Coffee is one of the most popular commodities on Earth. It's grown by nearly 125 million farmers, from Latin America to Africa to Asia. But as man-made climate change warms the atmosphere, the notoriously particular coffee plant is struggling. Places like Colombia, which once had the perfect climate to grow Arabica coffee, are changing. Now, experts estimate the amount of land that can sustain coffee will fall 50 percent by 2050. It's not just a crisis for consumers but for the millions who have made a livelihood out of growing coffee.
The last time I wrote directly about the connections among climate, food and farming, I described how farming was exacerbating climate change in Hot Mess explains the problems with making our food system more sustainable and climate-friendly. This video explains how climate is already making farming worse, although one of the videos I embedded in Climate change has made Michigan warmer and wetter showed how the "wetter" part affected farmers in Michigan.* As a coffee lover and officer of Coffee Party USA, I'm concerned that it will be harder to drink my favorite hot beverage. As an educator, it works as another example for two of Commoner's Laws: Everything is connected to everything else and there is no free lunch. In this case, I mean the latter literally.

*During last summer's geology field trip, I looked out at fields that would normally be full of corn and soybeans and saw nothing but dirt and weeds.
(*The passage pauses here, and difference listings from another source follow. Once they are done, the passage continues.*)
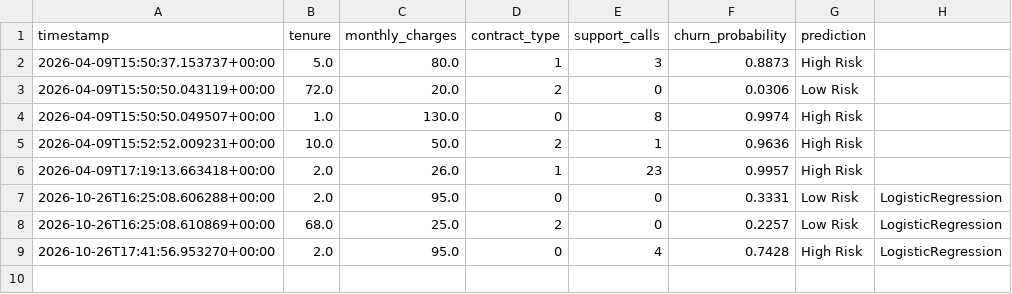
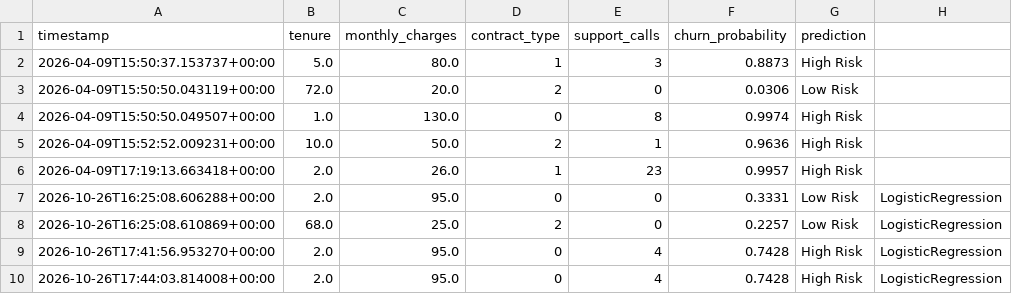
Before and after one commit to earnest-s/ChurnGuard_AI, a CSV file: backend/data/predictions.csv, drawn as a sheet; the diff names each change by its address in the sheet, - before the commit and + after, or states it on an @@ line.

```diff
--- a/backend/data/predictions.csv
+++ b/backend/data/predictions.csv
+row 10: 2026-10-26T17:44:03.814008+00:00 | 2.0 | 95.0 | 0 | 4 | 0.7428 | High Risk | LogisticRegression
```
Also changed, not shown: 6 other files.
I had never seen so many fallow fields since I started taking this field trip in 2001. That's how bad the flooding and waterlogged soil were.

Tuesday, August 11, 2020

For National Presidential Joke Day, I present the variety talk show nominees at the Emmy Awards

Happy National Presidential Joke Day! To celebrate, I am covering Emmy nominations of shows that make jokes about the President, which are variety talk shows. To begin, here are the nominations from the 72nd Primetime Emmy Awards entry on Wikipedia.
Outstanding Variety Talk Series

The Daily Show with Trevor Noah (Comedy Central)
Full Frontal with Samantha Bee (TBS)
Jimmy Kimmel Live! (ABC)
Last Week Tonight with John Oliver (HBO)
The Late Show with Stephen Colbert (CBS)
The favorite is "Last Week Tonight with John Oliver," which won four Emmy Awards last year and is the four-time returning winner in this category. It also has the most nominations this year, eight. Next comes "The Daily Show with Trevor Noah" with five, six counting "Between the Scenes," followed by "Full Frontal With Samantha Bee" with two, four if one counts her short form shows, putting her ahead of "The Late Show with Stephen Colbert" and "Jimmy Kimmel Live!" each with three and that last only if one counts Kimmel's short form spinoffs. As I wrote last year, "Last Week Tonight with John Oliver" leads variety talk shows in Emmy Awards nominations yet again.

Follow over the jump for the variety talk show nominations listed at the Wikipedia entry for the 72nd Primetime Creative Arts Emmy Awards.